Once the two deer wandered away from the campsite I cleaned my gear, switched out my socks, packed up, and started over to Barnhardt Trail. My heel was not doing great. The four miles this morning from Horse Camp Seep had broken open whatever healing occurred over the night and it was twice as bloody as before. While I don't like cutting hikes short and like backtracking even more, I was very glad I wasn't at Club Cabin right now. It would have been a very long hike back to the van from there and I just didn't have enough band-aids on me to keep my foot in one piece.
The view down from the trail junction was pretty grim. Hills and hills of manzanitas, no obvious way forward or trail cut or shade in sight. At least the trail seemed wide enough, mostly. As I started down there were a few brushy arms that reached out to poke into my legs, painful prods and scratching attempting to break the skin, yet it was nothing like the section of the Divide Trail between Chilson and Horse Camp I hacked through earlier. A few downfalls, a few ambitious plants, and a steady downhill grade that I cruised down quickly.

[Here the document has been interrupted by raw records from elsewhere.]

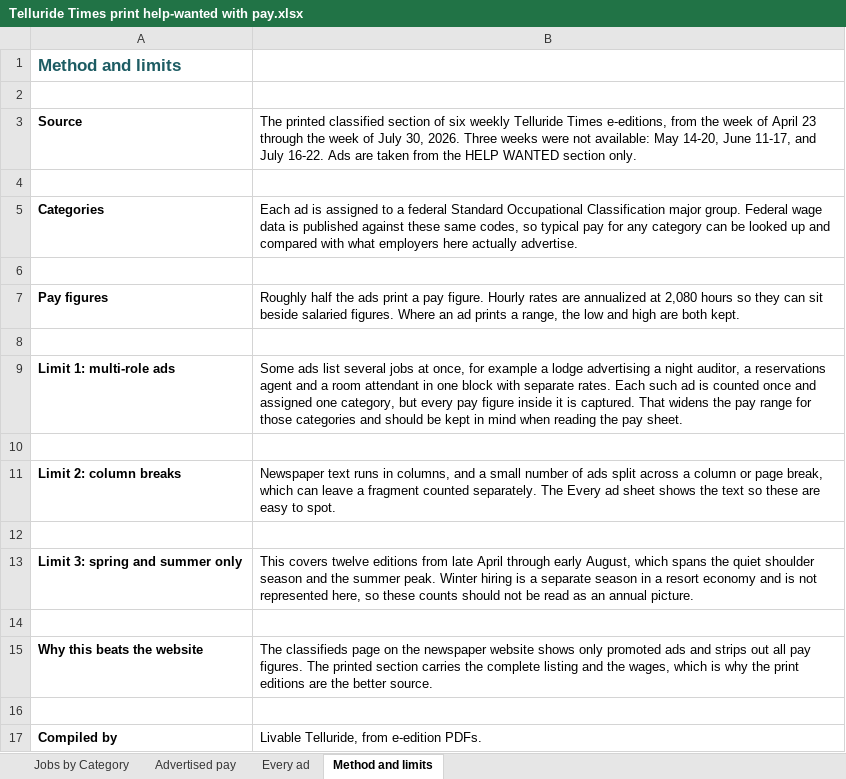
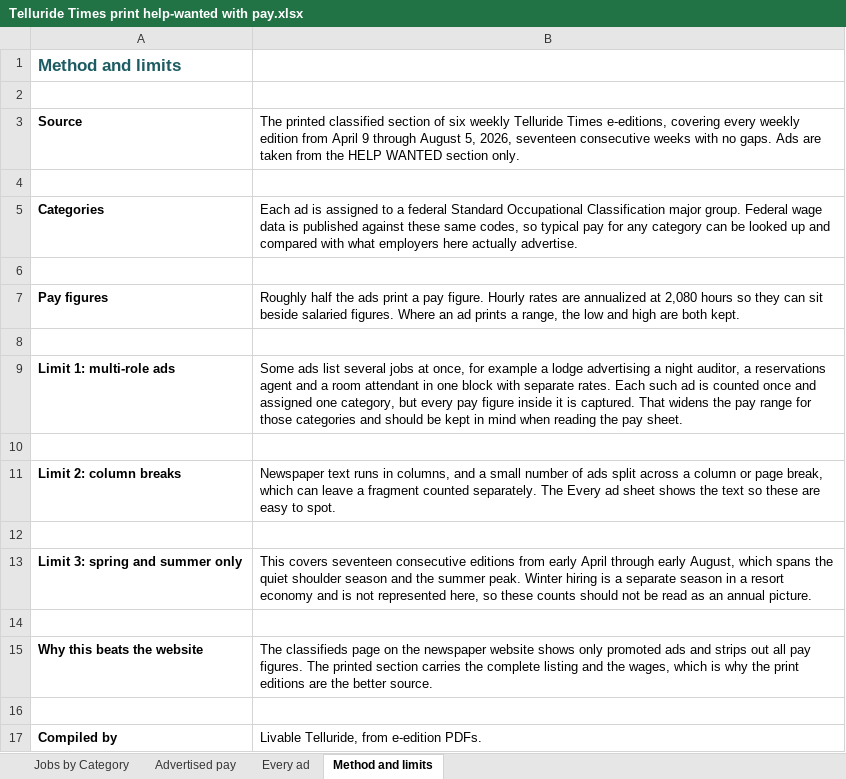
Before and after one commit to morgan524/morgan524-telluride-gov-hub, an Excel workbook: assets/Housing Study/Job Market/Telluride Times print help-wanted with pay.xlsx, sheet Method and limits, drawn as a sheet; values as stored, in another font and other column widths than the file's, no borders; the diff names each change by its address in the sheet, - before the commit and + after, or states it on an @@ line.

```diff
--- a/assets/Housing Study/Job Market/Telluride Times print help-wanted with pay.xlsx (sheet Method and limits)
+++ b/assets/Housing Study/Job Market/Telluride Times print help-wanted with pay.xlsx (sheet Method and limits)
-B3: …Times e-editions, from the week of April 23 through the week of July 30, 2026. Three weeks were not available: May 14-20, June 11-17, and July 16-22. Ads are…
+B3: …Times e-editions, covering every weekly edition from April 9 through August 5, 2026, seventeen consecutive weeks with no gaps. Ads are…
-B13: This covers twelve editions from late April through…
+B13: This covers seventeen consecutive editions from early April through…
```
Also changed, not shown: sheet Every ad, sheet Jobs by Category, sheet Advertised pay, charts or pictures.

Around ten I bumped into my first group since those two thru-hikers from last night. A large group of twenty-somethings were heading up the trail quickly, decked out with climbing gear and ropes. I asked one where they were going and was very jealous of their answer: they were heading down into Barnhardt Canyon. So they must be taking this trail up and the rugged, water-filled canyon back down. That's pretty awesome. I've seen pictures of the canyon and it looks magnificent, though it is the type of adventure you need rope and plenty of skills to navigate.

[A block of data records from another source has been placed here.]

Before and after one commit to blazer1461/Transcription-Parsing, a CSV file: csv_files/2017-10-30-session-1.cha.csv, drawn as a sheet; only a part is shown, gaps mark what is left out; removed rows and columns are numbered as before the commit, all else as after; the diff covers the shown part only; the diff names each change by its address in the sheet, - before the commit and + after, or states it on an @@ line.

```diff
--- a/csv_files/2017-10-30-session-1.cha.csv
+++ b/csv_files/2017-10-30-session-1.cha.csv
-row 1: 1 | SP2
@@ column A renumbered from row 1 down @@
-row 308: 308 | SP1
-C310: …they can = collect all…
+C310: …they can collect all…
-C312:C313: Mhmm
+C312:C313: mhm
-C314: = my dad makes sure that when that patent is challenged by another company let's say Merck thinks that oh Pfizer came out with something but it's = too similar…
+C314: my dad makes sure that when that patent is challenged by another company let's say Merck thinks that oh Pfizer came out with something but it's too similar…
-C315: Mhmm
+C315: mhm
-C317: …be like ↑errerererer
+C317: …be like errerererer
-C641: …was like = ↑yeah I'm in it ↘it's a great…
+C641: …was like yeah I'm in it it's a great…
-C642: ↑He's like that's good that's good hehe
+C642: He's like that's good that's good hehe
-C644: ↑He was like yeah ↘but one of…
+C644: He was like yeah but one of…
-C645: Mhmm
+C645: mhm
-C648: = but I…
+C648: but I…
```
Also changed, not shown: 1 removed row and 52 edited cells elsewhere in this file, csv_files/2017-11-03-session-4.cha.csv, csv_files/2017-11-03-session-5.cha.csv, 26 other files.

Shortly after meeting that group the trail swung wide to north around a prominent ridge and an epic view opened up ahead. I was still at 6000' and the parking lot was a mile away (as the bird flies), a fairly dramatic difference that I've only experienced on the steepness of Flatiron. And the view beyond the parking lot was ridiculous. Far away to the east, barely in the horizon, was the long straight line of Mogollon Rim, and everywhere in between was rolling hills that started with desert scrub and transitioned to green pines as they rose up. There just has to be some good hiking between here and Payson in that greenery, land that hadn't been burned like the Mazatzals, even if that land probably may not have that much water to support adventuring.

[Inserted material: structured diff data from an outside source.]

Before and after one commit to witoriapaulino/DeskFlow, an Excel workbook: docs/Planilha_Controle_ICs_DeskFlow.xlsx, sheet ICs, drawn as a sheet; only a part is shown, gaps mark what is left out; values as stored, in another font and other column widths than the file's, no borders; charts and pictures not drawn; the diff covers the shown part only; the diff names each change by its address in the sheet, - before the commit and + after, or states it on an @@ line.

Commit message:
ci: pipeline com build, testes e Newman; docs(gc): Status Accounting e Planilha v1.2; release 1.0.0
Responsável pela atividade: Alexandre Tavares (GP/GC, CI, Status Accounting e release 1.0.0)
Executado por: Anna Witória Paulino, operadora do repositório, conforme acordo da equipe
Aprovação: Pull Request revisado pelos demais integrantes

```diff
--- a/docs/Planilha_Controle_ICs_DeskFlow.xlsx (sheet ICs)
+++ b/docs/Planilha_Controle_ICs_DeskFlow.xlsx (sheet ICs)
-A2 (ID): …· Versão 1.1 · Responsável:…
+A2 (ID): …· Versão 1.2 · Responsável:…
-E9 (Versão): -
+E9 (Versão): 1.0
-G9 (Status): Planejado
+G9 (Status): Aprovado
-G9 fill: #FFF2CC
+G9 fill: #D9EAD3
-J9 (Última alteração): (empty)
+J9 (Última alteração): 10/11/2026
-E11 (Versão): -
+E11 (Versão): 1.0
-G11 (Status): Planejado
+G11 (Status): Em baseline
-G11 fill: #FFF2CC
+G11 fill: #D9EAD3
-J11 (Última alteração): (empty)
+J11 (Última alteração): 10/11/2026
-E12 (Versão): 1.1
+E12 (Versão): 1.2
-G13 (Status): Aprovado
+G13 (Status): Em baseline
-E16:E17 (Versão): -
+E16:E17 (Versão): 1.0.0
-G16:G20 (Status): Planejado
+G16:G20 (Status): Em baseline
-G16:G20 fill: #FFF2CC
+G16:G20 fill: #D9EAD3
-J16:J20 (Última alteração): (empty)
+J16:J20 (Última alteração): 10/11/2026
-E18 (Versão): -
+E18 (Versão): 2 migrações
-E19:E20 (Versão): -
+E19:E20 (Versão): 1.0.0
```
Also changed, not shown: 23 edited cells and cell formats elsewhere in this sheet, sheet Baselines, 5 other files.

The trail swung back to the south, wrapping around the ridge, and began to drop into a deep gorge. I dropped with it for a short distance before plopping down for a break. I wasn't necessarily tired, though the exposure so far today had been wearing on me. I wanted to drink more water. Yesterday I had consumed a total of eight liters throughout the day and I planned to get through another five today. Historically I've tried to limit my water intake on desert hikes, only drinking between two and four liters throughout an entire day, in order to avoid hypokalemia (sweating out all the salt/potassium and only drinking water to replace). This trip I was trying to supplement with some electrolytes added to my water, dosing every couple of liters with the extra stuff. I wanted to push water, never allowing myself to go thirsty, and see if the electrolytes held off the cramps.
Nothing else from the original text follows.